**EXCERPTED RECORDS:**
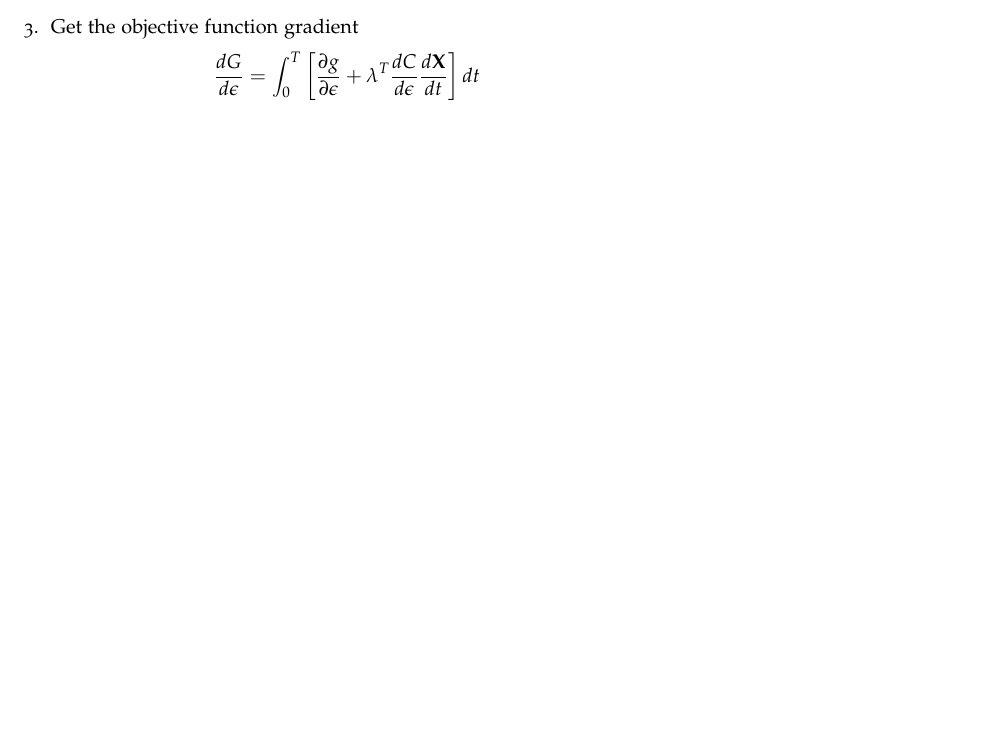
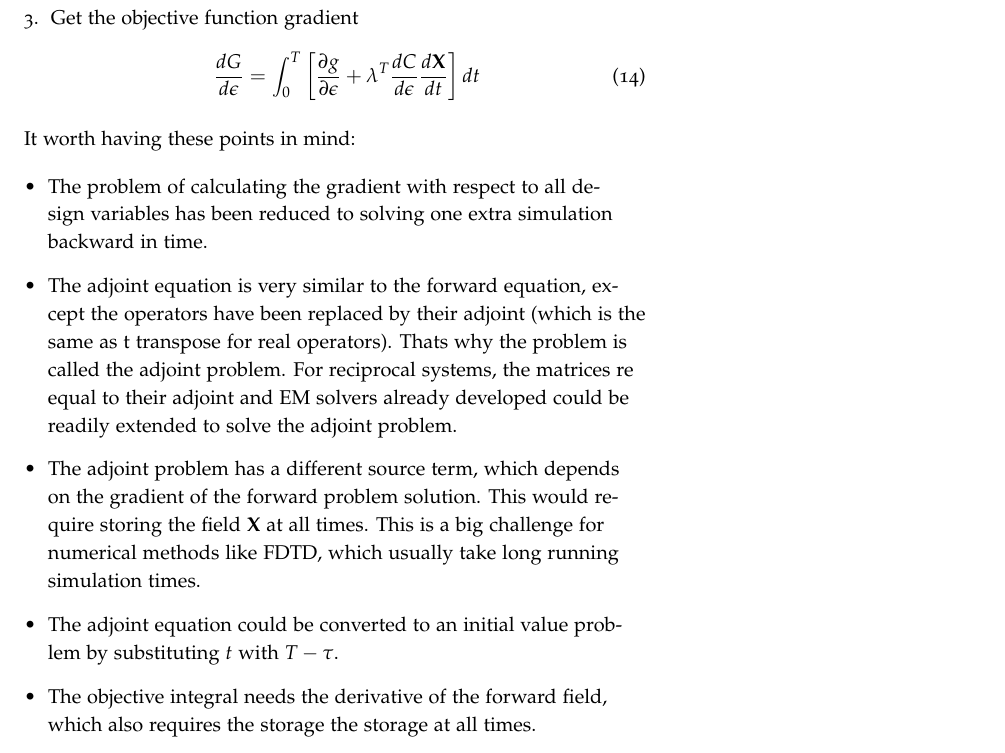
Before and after one commit to MKAbdElrahman/AdjointEM, a LaTeX document (handouts/AdjointEM Methods/Adjoint_EM.tex): part of page 4 of 4 before the commit and part of page 5 of 5 after it, cut so that both start at the same text, the shorter picture padded with empty space. Compiled offline with pdfLaTeX.

Commit message:
notes on the adjoint method and challenges

```diff
--- a/handouts/AdjointEM Methods/Adjoint_EM.tex
+++ b/handouts/AdjointEM Methods/Adjoint_EM.tex
@@ -160,9 +160,17 @@ The algorithm for computing $ \frac{d G}{d\epsilon}$ follows:
 	\end{aligned}
 	\end{equation*}
 	\item Get the objective function gradient
-	  \begin{equation*}\label{lag_graddd}
+	  \begin{equation}\label{lag_graddd}
 	  \frac{d G}{d\epsilon} = \int_{0}^{T} \left[  \frac{\partial g}{\partial \epsilon} + \lambda^T \frac{d C}{d \epsilon} \frac{d \mathbf{X}}{dt}  \right] dt
-	  \end{equation*}
+	  \end{equation}
 \end{enumerate}
+It worth having these points in mind:
 
+\begin{itemize}
+	\item The problem of calculating the gradient with respect to all design variables has been reduced  to solving one extra simulation backward in time.
+	\item The adjoint equation is very similar to the forward equation, except the operators have been replaced by their adjoint (which is the same as t transpose for real operators). Thats why the problem is called the adjoint problem. For reciprocal systems, the matrices re equal to their adjoint and EM solvers already developed could be readily extended to solve the adjoint problem.
+	\item The adjoint problem has a different source term, which depends on the gradient of the forward problem solution. This would require storing the field $\mathbf{X}$ at all times. This is a big challenge for numerical methods like FDTD, which usually take long running simulation times.
+	\item The adjoint equation  could be converted to an initial value problem by substituting $t$ with $T-\tau$.
+	\item The objective integral needs the derivative of the forward field, which also requires the storage the storage  at all times.
+\end{itemize}
 \end{document}
```
Also changed, not shown: handouts/AdjointEM Methods/Adjoint_EM.pdf, 3 other files.
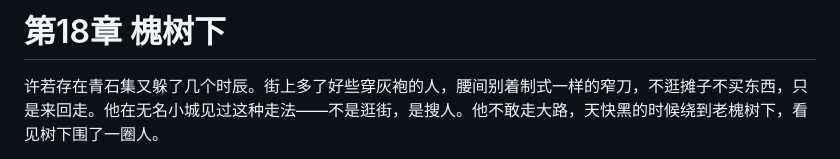
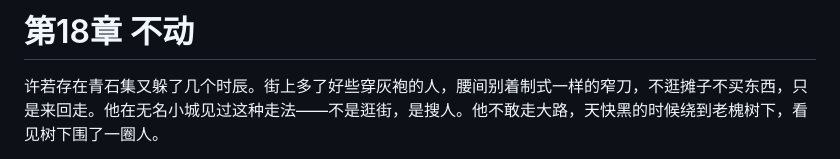
Before and after one commit to LumberWG/dao-nove, a Markdown page: chapters/新_第18章_不动.md, the part around the change. GitHub-like rendering.

```diff
--- a/chapters/新_第18章_槐树下.md
+++ b/chapters/新_第18章_不动.md
@@ -1,4 +1,4 @@
-# 第18章 槐树下
+# 第18章 不动
 
 许若存在青石集又躲了几个时辰。街上多了好些穿灰袍的人，腰间别着制式一样的窄刀，不逛摊子不买东西，只是来回走。他在无名小城见过这种走法——不是逛街，是搜人。他不敢走大路，天快黑的时候绕到老槐树下，看见树下围了一圈人。
 
```
Also changed, not shown: docs/伏笔与线索追踪.md (+1 -1 lines).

**WHAT THE TASK REQUIRES:**
Please filter the data down to the lines containing the word "problem".

**RESPONSE:**
+	\item The problem of calculating the gradient with respect to all design variables has been reduced  to solving one extra simulation backward in time.
+	\item The adjoint equation is very similar to the forward equation, except the operators have been replaced by their adjoint (which is the same as t transpose for real operators). Thats why the problem is called the adjoint problem. For reciprocal systems, the matrices re equal to their adjoint and EM solvers already developed could be readily extended to solve the adjoint problem.
+	\item The adjoint problem has a different source term, which depends on the gradient of the forward problem solution. This would require storing the field $\mathbf{X}$ at all times. This is a big challenge for numerical methods like FDTD, which usually take long running simulation times.
+	\item The adjoint equation  could be converted to an initial value problem by substituting $t$ with $T-\tau$.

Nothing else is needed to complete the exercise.